    Kansas, USA
    Shooter
    Large Format
    Posts
    2,895
    Images
    63
    C'mon Lex, following your logic, technical accuracy equates to aesthetically pleasing? Sounds like some of Kodak's advertising. Who makes the more technically accurate guitar? Gibson or Fender?

    Just another example. When digital instruments came out and replaced the analog meters with their indicator needles, people hated them. Try reading a continously changing numerical display of flashing green numbers out to the fourth decimal place. Then when things were nice and steady, people fell asleep, all mesmerized by the little numbers. May sound harmless but not when flying an airplane or other such vehicle. So, a whole new field in electronic circuitry had to be invented to make the digital stuff behave like the old analog needle/dial stuff on the display end.

    The digital instruments are still more technically accurate but the human eye hasn't mutated enough yet to adapt to them.

  10. #60

    Join Date
    Sep 2002
    Posts
    652
    Lex: "BTW, I may have a tin ear but I could never hear the vaunted differences between solid state and tube stereo amplifiers."

    Alred Steiglitz put it this way: "If you place the imperfect next to the perfect, people will see the difference between the one and the other. But if you offer the imperfect alone, people are only too apt to be satisfied to it."

    If you ever heard the exact same record both ways, one right after the other and then back and forth, I'm sure you would have heard the difference, inless you really do have a tin ear.

Page 6 of 7 FirstFirst 1234567 LastLast


 

APUG PARTNERS EQUALLY FUNDING OUR COMMUNITY:

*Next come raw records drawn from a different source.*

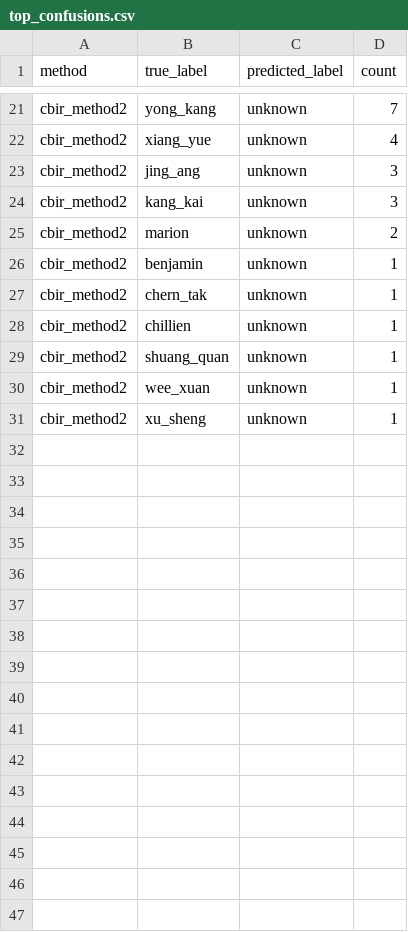
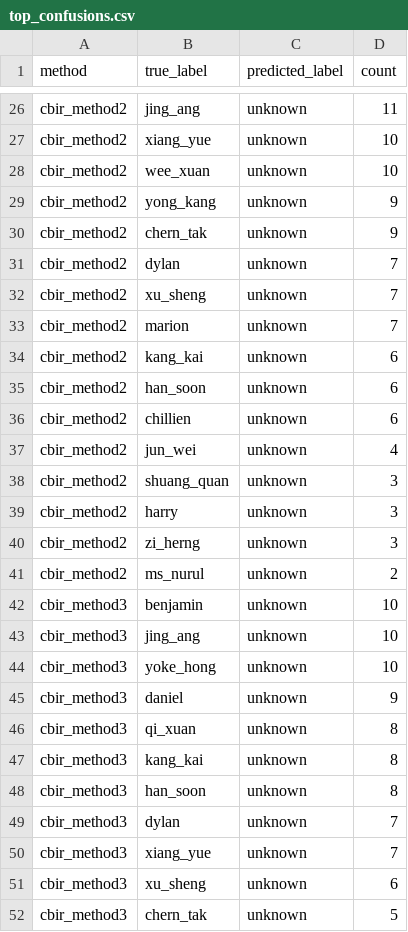
Before and after one commit to jaft952/AttSystem, a CSV file: models/evaluation/top_confusions.csv, drawn as a sheet; only a part is shown, gaps mark what is left out; addresses are those after the commit; the diff covers the shown part only; the diff names each change by its address in the sheet, - before the commit and + after, or states it on an @@ line.

```diff
--- a/models/evaluation/top_confusions.csv
+++ b/models/evaluation/top_confusions.csv
-B26 (true_label): yong_kang
+B26 (true_label): jing_ang
-D26 (count): 7
+D26 (count): 11
-D27 (count): 4
+D27 (count): 10
+row 28: cbir_method2 | wee_xuan | unknown | 10
-B29 (true_label): jing_ang
+B29 (true_label): yong_kang
-D29:D30 (count): 3
+D29:D30 (count): 9
-B30 (true_label): kang_kai
+B30 (true_label): chern_tak
+row 31: cbir_method2 | dylan | unknown | 7
+row 32: cbir_method2 | xu_sheng | unknown | 7
-D33 (count): 2
+D33 (count): 7
-B34 (true_label): benjamin
+B34 (true_label): kang_kai
-D34:D36 (count): 1
+D34:D36 (count): 6
-B35 (true_label): chern_tak
+B35 (true_label): han_soon
+row 37: cbir_method2 | jun_wei | unknown | 4
-D38:D40 (count): 1
+D38:D40 (count): 3
-B39 (true_label): wee_xuan
+B39 (true_label): harry
-B40 (true_label): xu_sheng
+B40 (true_label): zi_herng
+row 41: cbir_method2 | ms_nurul | unknown | 2
+row 42: cbir_method3 | benjamin | unknown | 10
+row 43: cbir_method3 | jing_ang | unknown | 10
+row 44: cbir_method3 | yoke_hong | unknown | 10
+row 45: cbir_method3 | daniel | unknown | 9
+row 46: cbir_method3 | qi_xuan | unknown | 8
+row 47: cbir_method3 | kang_kai | unknown | 8
+row 48: cbir_method3 | han_soon | unknown | 8
+row 49: cbir_method3 | dylan | unknown | 7
+row 50: cbir_method3 | xiang_yue | unknown | 7
+row 51: cbir_method3 | xu_sheng | unknown | 6
+row 52: cbir_method3 | chern_tak | unknown | 5
```
Also changed, not shown: 14 added rows and 32 edited cells elsewhere in this file, models/evaluation/method_comparison_summary.csv, models/evaluation/per_identity_accuracy_cbir_method1.csv, 32 other files.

Contact Us  |  Support Us!  |  Advertise  |  Site Terms  |  Archive  —   Search  |  Mobile Device Access  |  RSS  |  Facebook  |  Linkedin